*EXERCISE BRIEF*
Search the entries for the word "generator". Copy every line that holds it.

*PROVIDED DATA*
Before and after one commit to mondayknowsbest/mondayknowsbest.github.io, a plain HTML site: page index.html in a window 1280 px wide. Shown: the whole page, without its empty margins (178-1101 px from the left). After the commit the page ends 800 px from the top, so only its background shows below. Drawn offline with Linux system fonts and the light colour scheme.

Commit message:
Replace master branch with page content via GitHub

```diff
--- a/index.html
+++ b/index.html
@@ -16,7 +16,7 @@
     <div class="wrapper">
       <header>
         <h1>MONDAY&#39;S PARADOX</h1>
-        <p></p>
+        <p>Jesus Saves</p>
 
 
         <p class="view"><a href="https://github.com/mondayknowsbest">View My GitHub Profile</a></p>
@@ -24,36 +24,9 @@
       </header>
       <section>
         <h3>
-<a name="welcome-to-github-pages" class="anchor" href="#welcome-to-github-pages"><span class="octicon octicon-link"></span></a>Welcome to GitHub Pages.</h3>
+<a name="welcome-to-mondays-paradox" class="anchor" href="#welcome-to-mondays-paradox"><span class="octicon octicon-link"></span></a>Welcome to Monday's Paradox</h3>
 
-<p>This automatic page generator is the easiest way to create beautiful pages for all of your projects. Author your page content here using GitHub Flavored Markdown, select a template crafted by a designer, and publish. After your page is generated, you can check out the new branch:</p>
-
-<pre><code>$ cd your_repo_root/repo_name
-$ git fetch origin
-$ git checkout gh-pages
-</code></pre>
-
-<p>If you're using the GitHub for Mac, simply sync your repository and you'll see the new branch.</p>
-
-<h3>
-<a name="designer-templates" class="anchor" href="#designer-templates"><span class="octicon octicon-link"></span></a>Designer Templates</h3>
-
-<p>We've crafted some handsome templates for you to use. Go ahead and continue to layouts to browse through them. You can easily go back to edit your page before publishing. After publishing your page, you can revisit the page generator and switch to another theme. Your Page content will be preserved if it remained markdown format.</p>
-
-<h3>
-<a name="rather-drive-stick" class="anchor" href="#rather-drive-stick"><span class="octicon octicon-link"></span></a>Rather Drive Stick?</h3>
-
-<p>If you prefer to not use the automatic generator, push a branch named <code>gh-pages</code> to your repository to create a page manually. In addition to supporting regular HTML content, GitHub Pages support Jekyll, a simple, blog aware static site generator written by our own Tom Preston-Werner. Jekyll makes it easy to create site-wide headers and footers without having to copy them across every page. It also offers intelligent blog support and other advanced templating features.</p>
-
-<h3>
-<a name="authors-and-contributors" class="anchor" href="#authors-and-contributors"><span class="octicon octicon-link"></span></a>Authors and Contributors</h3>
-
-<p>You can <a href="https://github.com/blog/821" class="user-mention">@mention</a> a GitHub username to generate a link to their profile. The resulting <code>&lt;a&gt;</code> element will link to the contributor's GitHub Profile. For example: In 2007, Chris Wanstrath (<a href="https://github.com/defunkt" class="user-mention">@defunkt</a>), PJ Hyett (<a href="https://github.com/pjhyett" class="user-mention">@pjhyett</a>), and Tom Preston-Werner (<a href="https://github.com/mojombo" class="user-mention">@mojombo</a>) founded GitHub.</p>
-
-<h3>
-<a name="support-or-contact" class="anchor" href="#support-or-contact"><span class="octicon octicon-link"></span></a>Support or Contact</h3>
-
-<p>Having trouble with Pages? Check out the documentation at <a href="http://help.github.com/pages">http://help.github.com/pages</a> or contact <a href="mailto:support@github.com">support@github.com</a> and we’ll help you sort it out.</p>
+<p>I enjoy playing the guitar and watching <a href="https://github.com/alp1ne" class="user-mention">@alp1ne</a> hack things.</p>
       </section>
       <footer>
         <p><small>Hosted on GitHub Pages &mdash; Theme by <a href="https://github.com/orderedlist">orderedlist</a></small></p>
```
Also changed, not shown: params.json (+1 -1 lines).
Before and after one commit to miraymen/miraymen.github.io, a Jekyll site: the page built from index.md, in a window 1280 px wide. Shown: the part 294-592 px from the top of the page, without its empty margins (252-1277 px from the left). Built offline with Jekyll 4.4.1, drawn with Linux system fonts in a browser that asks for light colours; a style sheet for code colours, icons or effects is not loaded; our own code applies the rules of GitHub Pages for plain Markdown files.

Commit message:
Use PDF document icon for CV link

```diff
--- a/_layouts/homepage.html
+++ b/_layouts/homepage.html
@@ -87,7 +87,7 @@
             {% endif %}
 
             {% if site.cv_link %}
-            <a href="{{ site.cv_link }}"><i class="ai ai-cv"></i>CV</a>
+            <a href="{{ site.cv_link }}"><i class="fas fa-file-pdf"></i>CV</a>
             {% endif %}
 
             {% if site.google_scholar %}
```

*ANSWER*
-<p>This automatic page generator is the easiest way to create beautiful pages for all of your projects. Author your page content here using GitHub Flavored Markdown, select a template crafted by a designer, and publish. After your page is generated, you can check out the new branch:</p>
-<p>We've crafted some handsome templates for you to use. Go ahead and continue to layouts to browse through them. You can easily go back to edit your page before publishing. After publishing your page, you can revisit the page generator and switch to another theme. Your Page content will be preserved if it remained markdown format.</p>
-<p>If you prefer to not use the automatic generator, push a branch named <code>gh-pages</code> to your repository to create a page manually. In addition to supporting regular HTML content, GitHub Pages support Jekyll, a simple, blog aware static site generator written by our own Tom Preston-Werner. Jekyll makes it easy to create site-wide headers and footers without having to copy them across every page. It also offers intelligent blog support and other advanced templating features.</p>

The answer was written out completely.